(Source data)
____________
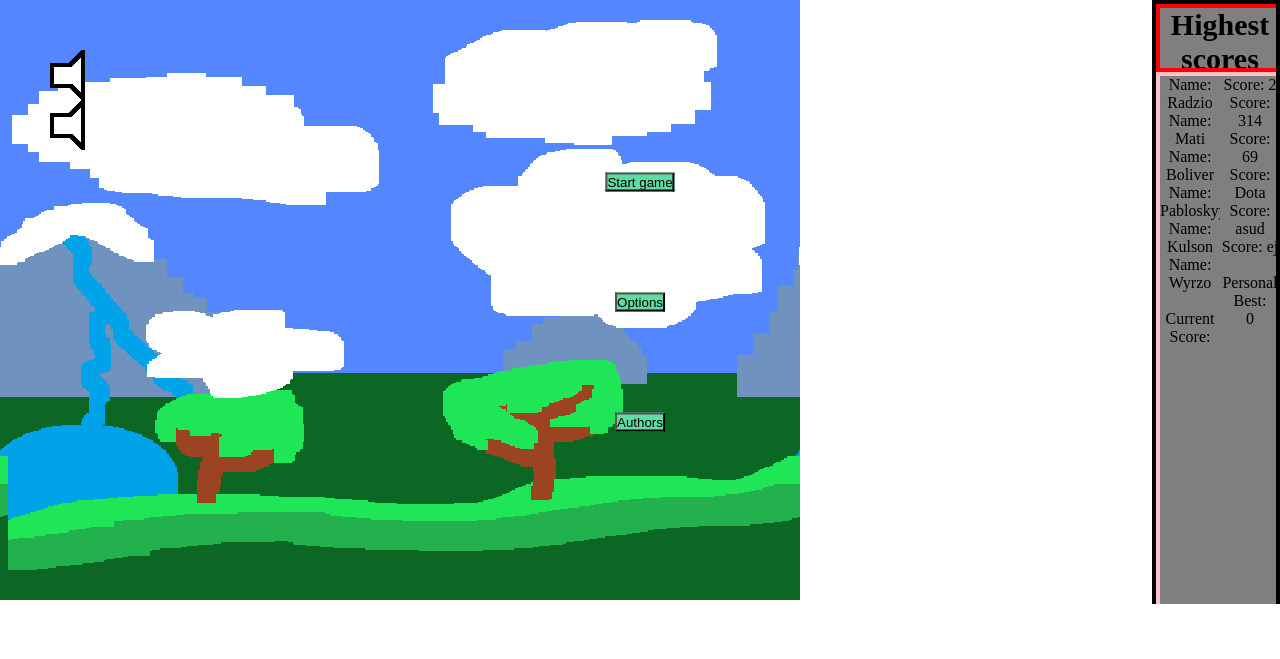
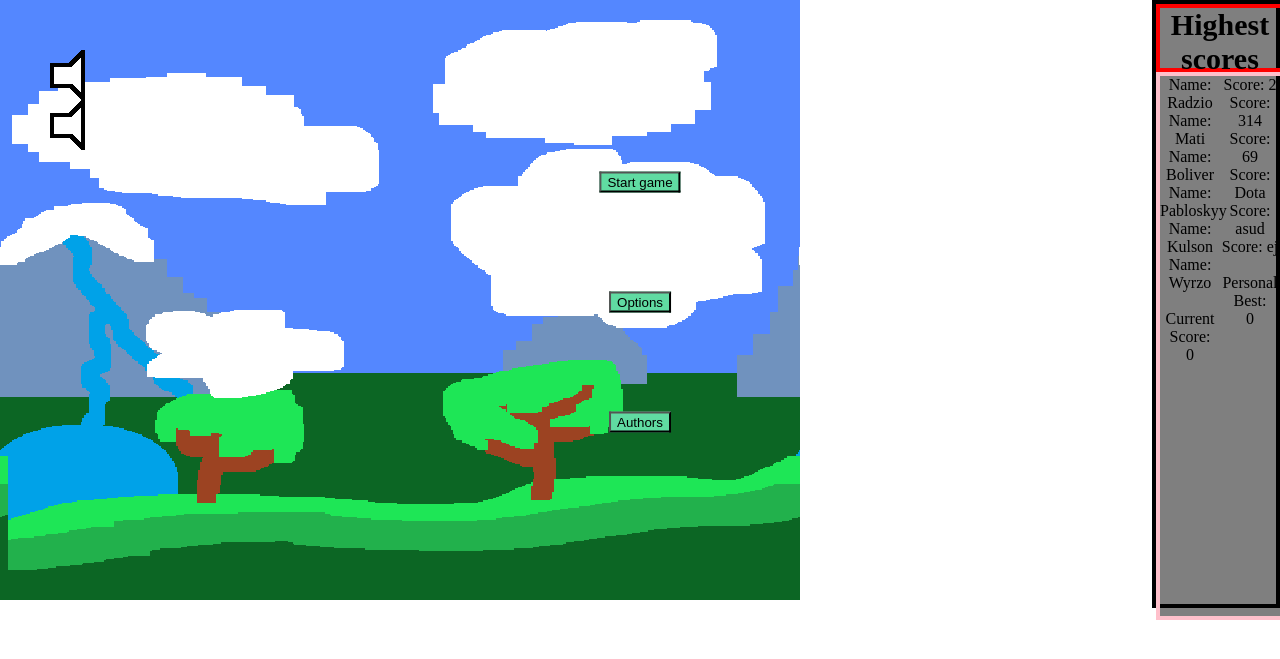
Before and after one commit to RadziooT/Cyberventure, a PHP site: page / in a window 1280 px wide. Shown: the top 659 px of the page. Run offline with PHP 8.4, Linux system fonts and the light colour scheme; some libraries are stand-ins or nearby versions.

Commit message:
Revert "Fixed canvas being to big"
This reverts commit 3816aa2d5acfee873b6dcf74e51a3b8a6e772a5b.

```diff
--- a/Project/style.css
+++ b/Project/style.css
@@ -1,7 +1,5 @@
 * {
     margin: 0;
-    padding: 0;
-    overflow: hidden;
 }
 
 .buttons {
```
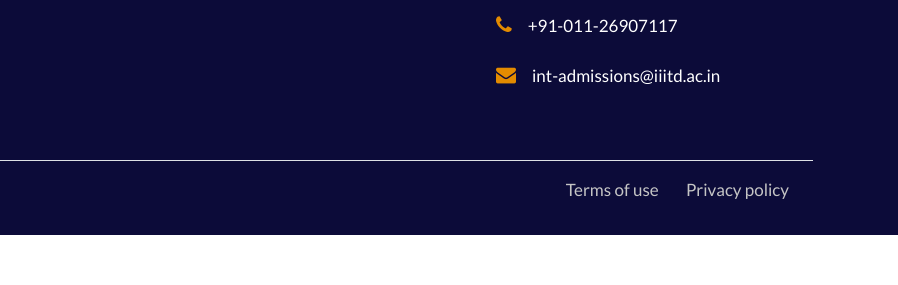
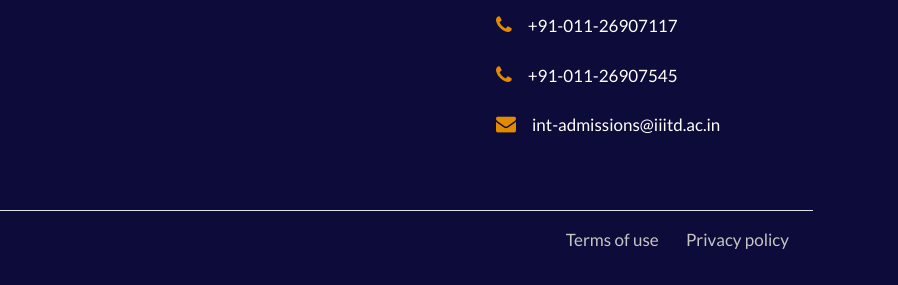
Before and after one commit to Hanoon02/IA-IIITD, a plain HTML site: page contact.html in a window 1280 px wide. Shown: the part 1493-1778 px from the top of the page, 382-1280 px from the left. Before the commit the page ends 1728 px from the top, so only its background shows below. Drawn offline with Linux system fonts and the light colour scheme.

Commit message:
small fix

```diff
--- a/contact.html
+++ b/contact.html
@@ -208,6 +208,7 @@
               <li class="mb-3"><i class="fa fa-map-marker mr-3 color-orange"></i><a class="text-center text-white" href="https://goo.gl/maps/rKYzKH6GkjHQRgFb6">Indraprastha Institute of Information <br>&emsp;&ensp;&nbsp;Technology, Okhla Industrial Area <br>&emsp;&ensp;&nbsp;Phase 3, Near Govindpuri Metro <br>&emsp;&ensp;&nbsp;Station
                 New Delhi, Delhi, 110020</a></li>
               <li class="mb-3"><i class="fa fa-phone mr-3 color-orange"></i><a href="tel:01126907117" style="text-decoration: none;color: white;">+91-011-26907117</a></li>
+              <li class="mb-3"><i class="fa fa-phone mr-3 color-orange"></i><a href="tel:01126907545" style="text-decoration: none;color: white;">+91-011-26907545</a></li>
               <li class="mb-3"><i class="fa fa-envelope color-orange mr-3"></i><a class="text-center text-white" href="mailto:int-admissions@iiitd.ac.in">int-admissions@iiitd.ac.in</a></li>
             </ul>
           </div>
```
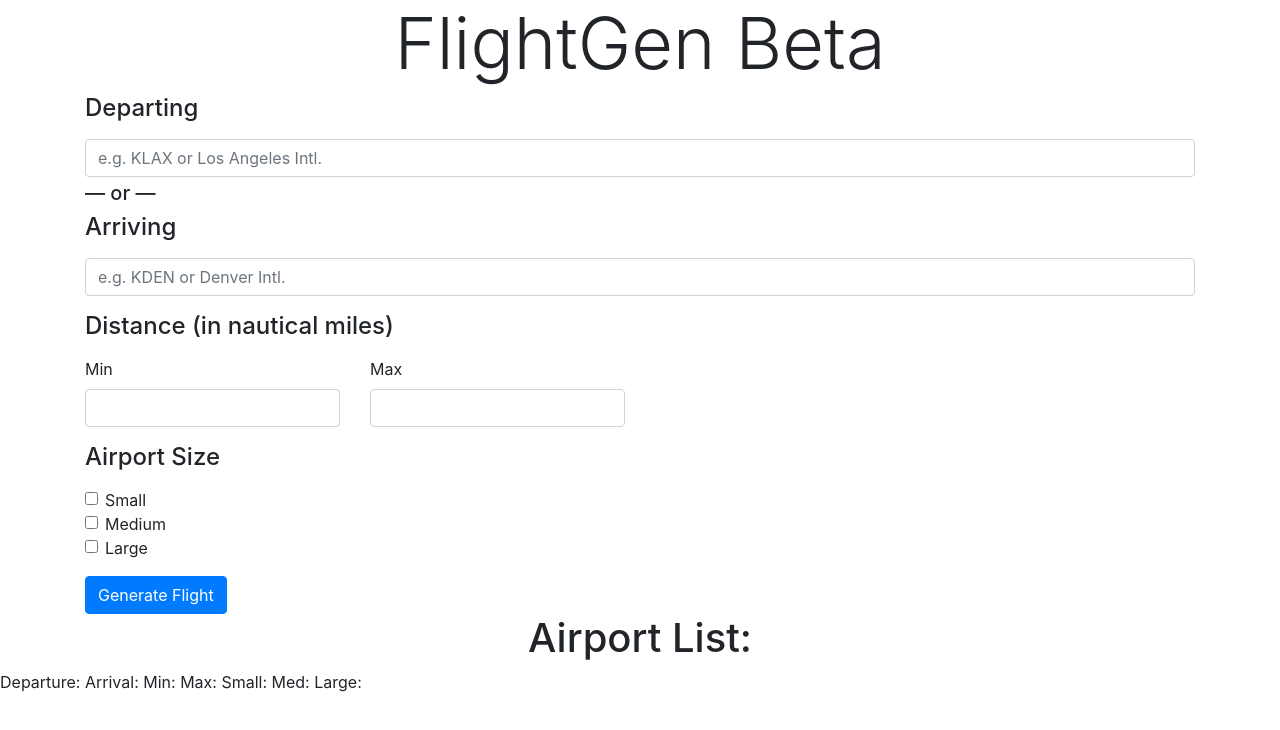
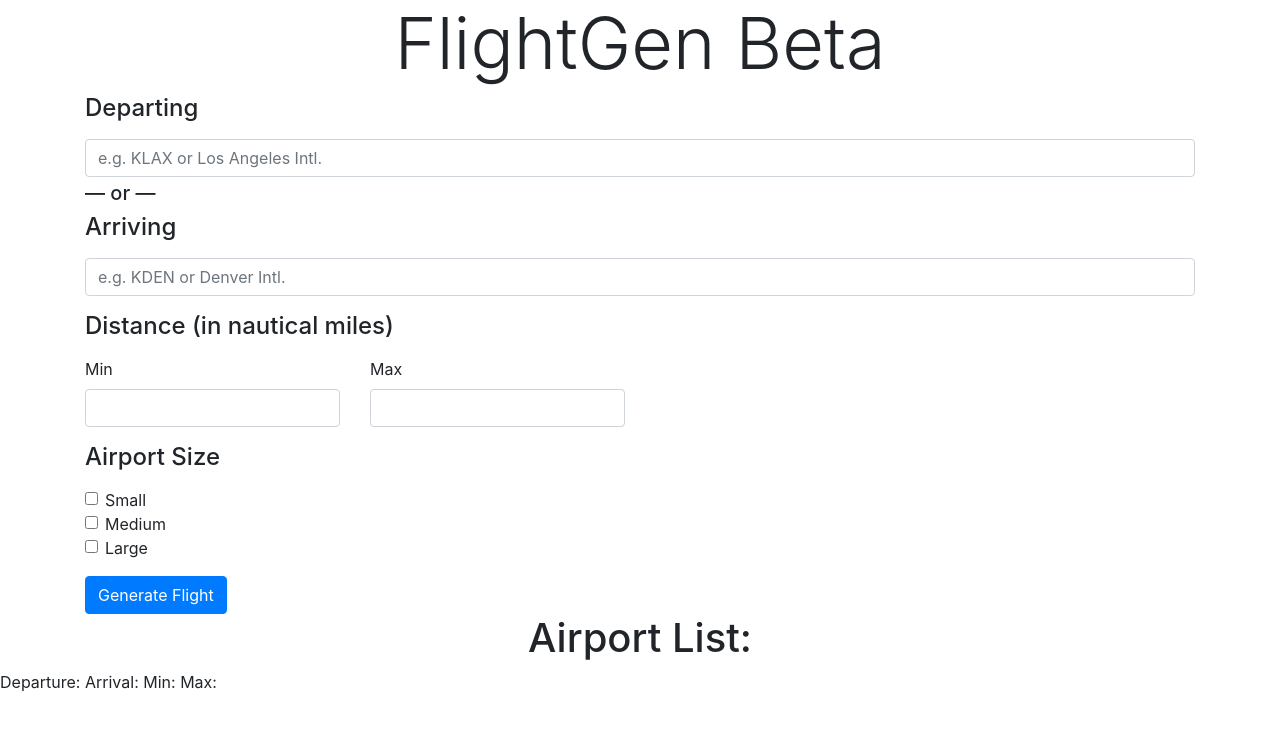
Before and after one commit to ScottBogen/FlightGen, a React (Create React App) app: page / in a window 1280 px wide. Shown: the top 730 px of the page. Built offline with nearby package versions, Linux system fonts and the light colour scheme.

Commit message:
some work done

```diff
--- a/src/App.js
+++ b/src/App.js
@@ -2,6 +2,7 @@ import React from 'react'
 import FlightForm from './FlightForm'
 import ResultsPage from './ResultsPage'
 import Header from './Header'
+import AirportService from './AirportService'
 
 
 /*
@@ -28,6 +29,8 @@ class App extends React.Component {
     }
 
     this.handleChange = this.handleChange.bind(this);
+    this.handleSubmit = this.handleSubmit.bind(this);
+
   }
 
   // it would be cleaner if I passed the type in addition to val and name, then type checked to see if type="checkbox"
@@ -46,26 +49,34 @@ class App extends React.Component {
     this.setState({
       input
     });
+  }
 
+  handleSubmit() {
+    // make call to axios
+
+    AirportService.getAirports().then((response) => {
+      this.setState()
+    })
 
   }
 
 
-
+// componentDidMount() {
+//   AirportService.getAirports().then((response) => {
+//     this.setState({ airports: response.data })
+//   });
+// }
 
   render () {
     return (
       <div>
         <Header/>
-        <FlightForm input={this.state.input} onChange={this.handleChange}/>
+        <FlightForm input={this.state.input} onChange={this.handleChange} onSubmit={this.handleSubmit}/>
 
         Departure: {this.state.input.departureAirport}
         Arrival: {this.state.input.arrivalAirport}
         Min: {this.state.input.minRange}
         Max: {this.state.input.maxRange}
-        Small: {this.state.input.allowsSmallAirports}
-        Med: {this.state.input.allowsMediumAirports}
-        Large: {this.state.input.allowsLargeAirports}
 
       </div>
     );
--- a/src/FlightForm.js
+++ b/src/FlightForm.js
@@ -10,10 +10,15 @@ class FlightForm extends React.Component {
     this.state = { }
 
     this.handleChange = this.handleChange.bind(this);
+    this.handleSubmit = this.handleSubmit.bind(this);
   }
 
   handleChange(e) {
     this.props.onChange(e.target.value, e.target.name);
+  }
+
+  handleSubmit(e) {
+    this.props.onSubmit();
   }
 
   render() {
@@ -106,7 +111,7 @@ class FlightForm extends React.Component {
 
               </Form.Group>
 
-              <Button type="submit"> Generate Flight </Button>
+              <Button type="submit" onChange={this.handleSubmit}> Generate Flight </Button>
 
             </Form>
 
```
Also changed, not shown: 1 other file (tests, documents, lock files or other folders).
____________
* **Task prompt**: Look over the records above and filter for each line with the word "input".

* **Answer**:
       input
-        <FlightForm input={this.state.input} onChange={this.handleChange}/>
+        <FlightForm input={this.state.input} onChange={this.handleChange} onSubmit={this.handleSubmit}/>
         Departure: {this.state.input.departureAirport}
         Arrival: {this.state.input.arrivalAirport}
         Min: {this.state.input.minRange}
         Max: {this.state.input.maxRange}
-        Small: {this.state.input.allowsSmallAirports}
-        Med: {this.state.input.allowsMediumAirports}
-        Large: {this.state.input.allowsLargeAirports}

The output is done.